Christopher Richmond works in film, video, and photography to explore identity and intimacy through the lens of science fiction and myth. Often employing masks, puppets, and animatronics, his work merges the real world with a handcrafted phantasmagoria populated by sentient creatures, alien beings, and “big dumb objects” that explore the human condition and the search for meaning. Rather than developing works in chronological order and finely-etched characters, his works repeat simple acts, focusing on the interplay of gesture and rhythm, impassivity and emotion, and invite the viewer to actively participate in the creation of meaning—to abandon the role of passive onlooker and dip their toe into the primordial slime to feel for the bottom. His interplay of images and sounds probe the fourth wall and make the everyday surreal.

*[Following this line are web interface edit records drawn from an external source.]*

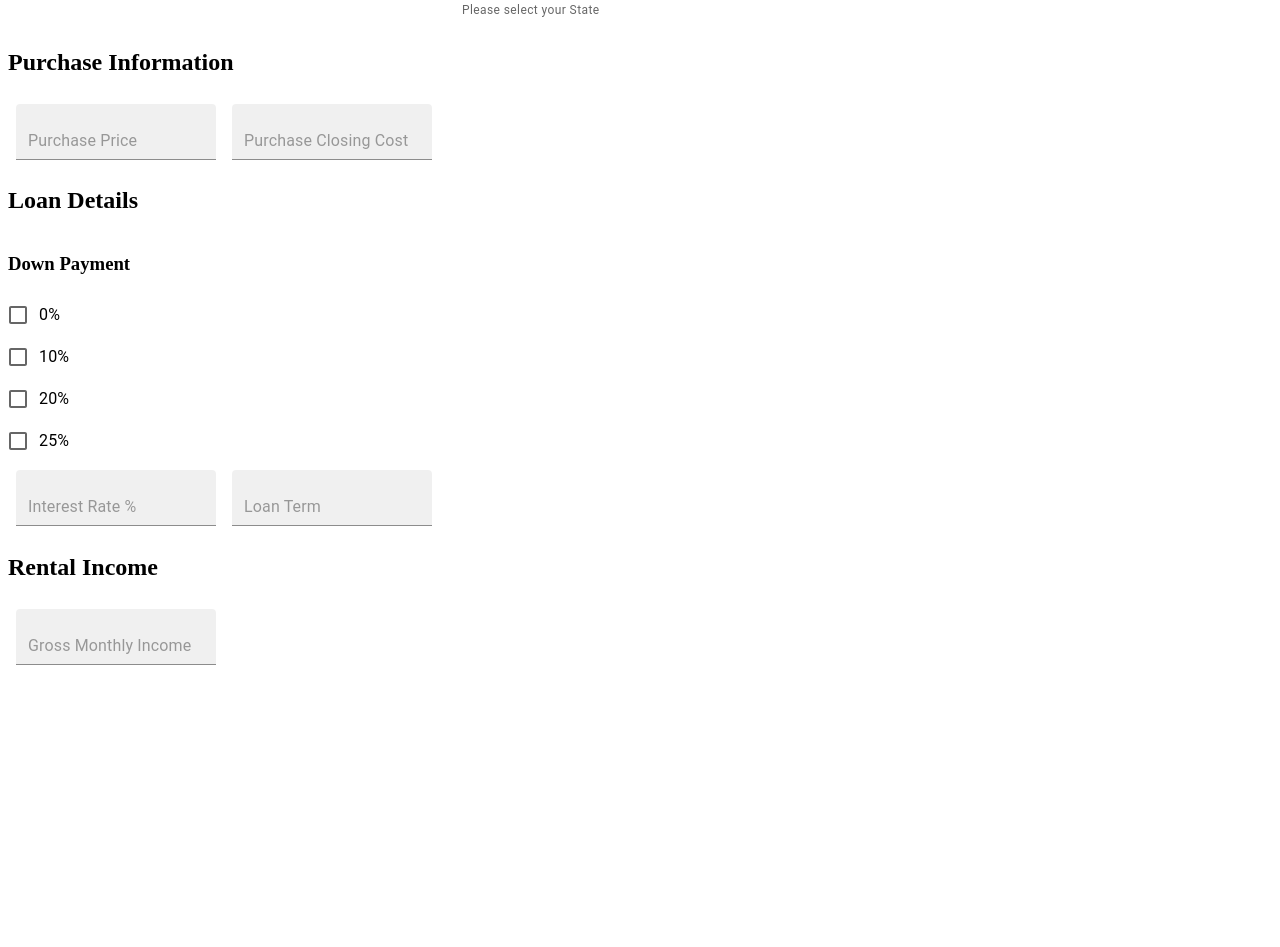
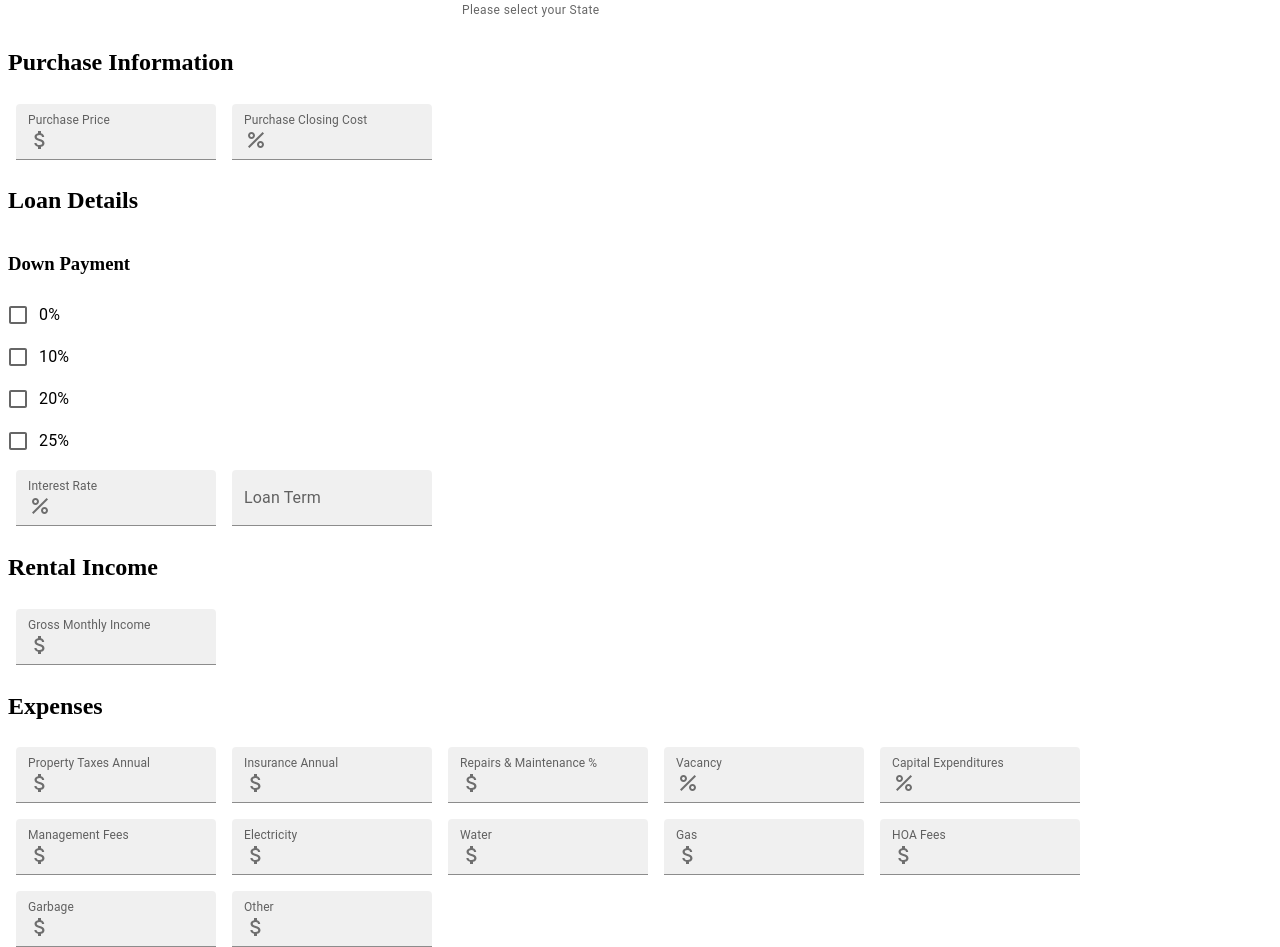
Before and after one commit to RenoAverill/Calc4Profit, a React (Create React App) app: page / in a window 1280 px wide. Shown: the part 205-1152 px from the top of the page. Before the commit the page ends 886 px from the top, so only its background shows below. Built offline with nearby package versions, Linux system fonts and the light colour scheme.

Commit message:
added icons and labels

```diff
--- a/src/Components/Calcs/rentalCalc.js
+++ b/src/Components/Calcs/rentalCalc.js
@@ -4,6 +4,7 @@ import PropertyInput from '../../Components/Inputs/propertyInput'
 import PurchaseInput from '../Inputs/purchaseInput';
 import LoanDetailInput from '../Inputs/loanDetailsinput';
 import RentalInput from '../Inputs/rentalInput'
+import ExpensesInput from '../Inputs/expensesInput';
 
 
 export default function RentalCalc() {
@@ -13,6 +14,7 @@ export default function RentalCalc() {
       <PurchaseInput/>
       <LoanDetailInput/>
       <RentalInput/>
+      <ExpensesInput/>
     </Box>
   );
 }
--- /dev/null
+++ b/src/Components/Inputs/expensesInput.js
@@ -0,0 +1,107 @@
+import * as React from 'react';
+import TextField from '@mui/material/TextField';
+import Box from '@mui/material/Box';
+import PercentIcon from '@mui/icons-material/Percent';
+import InputAdornment from '@mui/material/InputAdornment';
+import AttachMoneyIcon from '@mui/icons-material/AttachMoney';
+
+export default function ExpensesInput() {
+  return (
+    <>
+    <h2>Expenses</h2>
+      <Box
+        component="form"
+        sx={{
+          '& > :not(style)': { m: 1, width: '25ch' },
+        }}
+        noValidate
+        autoComplete="off"
+      >
+        <TextField id="propertyTaxes" label='Property Taxes Annual' variant="filled"   InputProps={{
+          startAdornment: (
+            <InputAdornment position="start">
+              <AttachMoneyIcon/>
+            </InputAdornment>
+          )
+        }}/>
+        <TextField id="insurance" label='Insurance Annual' variant="filled"   InputProps={{
+          startAdornment: (
+            <InputAdornment position="start">
+              <AttachMoneyIcon/>
+            </InputAdornment>
+          )
+        }}/>
+        <TextField id="repairsMaintenance" label='Repairs & Maintenance %' variant="filled"   InputProps={{
+          startAdornment: (
+            <InputAdornment position="start">
+              <AttachMoneyIcon/>
+            </InputAdornment>
+          )
+        }}/>
+        <TextField id="vacacy" label='Vacancy' variant="filled" InputProps={{
+          startAdornment: (
+            <InputAdornment position="start">
+              <PercentIcon/>
+            </InputAdornment>
+          )
+        }}/>
+        <TextField id="capitalExpenditures" label='Capital Expenditures' variant="filled" InputProps={{
+          startAdornment: (
+            <InputAdornment position="start">
+              <PercentIcon/>
+            </InputAdornment>
+          )
+        }}/>
+        <TextField id="managementFees" label='Management Fees' variant="filled" InputProps={{
+          startAdornment: (
+            <InputAdornment position="start">
+              <AttachMoneyIcon/>
+            </InputAdornment>
+          )
+        }}/>
+        <TextField id="electricity" label='Electricity' variant="filled" InputProps={{
+          startAdornment: (
+            <InputAdornment position="start">
+              <AttachMoneyIcon/>
+            </InputAdornment>
+          )
+        }}/>
+        <TextField id="water" label='Water' variant="filled" InputProps={{
+          startAdornment: (
+            <InputAdornment position="start">
+              <AttachMoneyIcon/>
+            </InputAdornment>
+          )
+        }}/>
+        <TextField id="gas" label='Gas' variant="filled"   InputProps={{
+          startAdornment: (
+            <InputAdornment position="start">
+              <AttachMoneyIcon/>
+            </InputAdornment>
+          )
+        }}/>
+        <TextField id="hoaFees" label='HOA Fees' variant="filled"   InputProps={{
+          startAdornment: (
+            <InputAdornment position="start">
+              <AttachMoneyIcon/>
+            </InputAdornment>
+          )
+        }}/>
+        <TextField id="garbage" label='Garbage' variant="filled"   InputProps={{
+          startAdornment: (
+            <InputAdornment position="start">
+              <AttachMoneyIcon/>
+            </InputAdornment>
+          )
+        }}/>
+        <TextField id="other" label='Other' variant="filled"   InputProps={{
+          startAdornment: (
+            <InputAdornment position="start">
+              <AttachMoneyIcon/>
+            </InputAdornment>
+          )
+        }} />
+      </Box>
+    </>
+  );
+}
--- a/src/Components/Inputs/loanDetailsinput.js
+++ b/src/Components/Inputs/loanDetailsinput.js
@@ -4,7 +4,8 @@ import FormControlLabel from '@mui/material/FormControlLabel';
 import Checkbox from '@mui/material/Checkbox';
 import TextField from '@mui/material/TextField';
 import Box from '@mui/material/Box';
-
+import PercentIcon from '@mui/icons-material/Percent';
+import InputAdornment from '@mui/material/InputAdornment';
 
 
 export default function LoanDetailInput() {
@@ -25,8 +26,14 @@ export default function LoanDetailInput() {
         noValidate
         autoComplete="off"
       >
-        <TextField id="interestRate" placeholder='Interest Rate %' variant="filled" />
-        <TextField id="loanTerm" placeholder='Loan Term' variant="filled" />
+        <TextField id="interestRate" label='Interest Rate' variant="filled" InputProps={{
+          startAdornment: (
+            <InputAdornment position="start">
+              <PercentIcon/>
+            </InputAdornment>
+          )
+        }}/>
+        <TextField id="loanTerm" label='Loan Term' variant="filled" />
       </Box>
     </FormGroup>
 
--- a/src/Components/Inputs/propertyInput.js
+++ b/src/Components/Inputs/propertyInput.js
@@ -23,8 +23,8 @@ export default function PropertyInput() {
         noValidate
         autoComplete="off"
       >
-        <TextField id="streetAdress" placeholder='Street Address' variant="filled" />
-        <TextField id="city" placeholder='City' variant="filled" />
+        <TextField id="streetAdress" label='Street Address' variant="filled" />
+        <TextField id="city" label='City' variant="filled" />
           <TextField
             id="outlined-select-state"
             select
@@ -39,7 +39,7 @@ export default function PropertyInput() {
               </MenuItem>
             ))}
           </TextField>
-          <TextField id="city" placeholder='Zip' variant="filled" />
+          <TextField id="city" label='Zip' variant="filled" />
       </Box>
     </>
   );
--- a/src/Components/Inputs/purchaseInput.js
+++ b/src/Components/Inputs/purchaseInput.js
@@ -1,8 +1,10 @@
 import * as React from 'react';
 import Box from '@mui/material/Box';
 import TextField from '@mui/material/TextField';
-import MenuItem from '@mui/material/MenuItem';
-import {states} from '../../Constants/states'
+import PercentIcon from '@mui/icons-material/Percent';
+import InputAdornment from '@mui/material/InputAdornment';
+import AttachMoneyIcon from '@mui/icons-material/AttachMoney';
+
 
 export default function PurchaseInput() {
 
@@ -17,8 +19,20 @@ export default function PurchaseInput() {
         noValidate
         autoComplete="off"
       >
-        <TextField id="purchasePrice" placeholder='Purchase Price' variant="filled" />
-        <TextField id="purchaseClosingCost" placeholder='Purchase Closing Cost' variant="filled" />
+        <TextField id="purchasePrice" label='Purchase Price' variant="filled" InputProps={{
+          startAdornment: (
+            <InputAdornment position="start">
+              <AttachMoneyIcon/>
+            </InputAdornment>
+          )
+        }}/>
+        <TextField id="purchaseClosingCost" label='Purchase Closing Cost' variant="filled" InputProps={{
+          startAdornment: (
+            <InputAdornment position="start">
+              <PercentIcon/>
+            </InputAdornment>
+          )
+        }}/>
       </Box>
     </>
   );
--- a/src/Components/Inputs/rentalInput.js
+++ b/src/Components/Inputs/rentalInput.js
@@ -1,6 +1,8 @@
 import * as React from 'react';
 import TextField from '@mui/material/TextField';
 import Box from '@mui/material/Box';
+import InputAdornment from '@mui/material/InputAdornment';
+import AttachMoneyIcon from '@mui/icons-material/AttachMoney';
 
 
 export default function LoanInput() {
@@ -15,7 +17,13 @@ export default function LoanInput() {
         noValidate
         autoComplete="off"
       >
-        <TextField id="grossMonthlyIncome" placeholder='Gross Monthly Income' variant="filled" />
+        <TextField id="grossMonthlyIncome" label='Gross Monthly Income' variant="filled" InputProps={{
+          startAdornment: (
+            <InputAdornment position="start">
+              <AttachMoneyIcon/>
+            </InputAdornment>
+          )
+        }}/>
       </Box>
 
     </>
```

Christopher Richmond earned his MFA from the Roski School of Fine Arts at USC in 2014 and his BFA from Lawrence and Kristina Dodge College of Film and Media Arts at Chapman University in 2009. His film, video and photographic work, has been widely exhibited in galleries in Los Angeles, New York, and Europe. Recent solo exhibitions include Available Light (for three) at the Los Angeles County Museum of Art (2016-17); Double Fantasy, Moskowitz Bayse, Los Angeles (2016); and Double in brass, Lundgren Gallery, Spain (2015). He received the Rema Hort Mann Foundation Emerging Artist grant in 2014. He lives and works in Los Angeles.
The book mentioned at the end of the interview is The Ordinary Man of Cinema.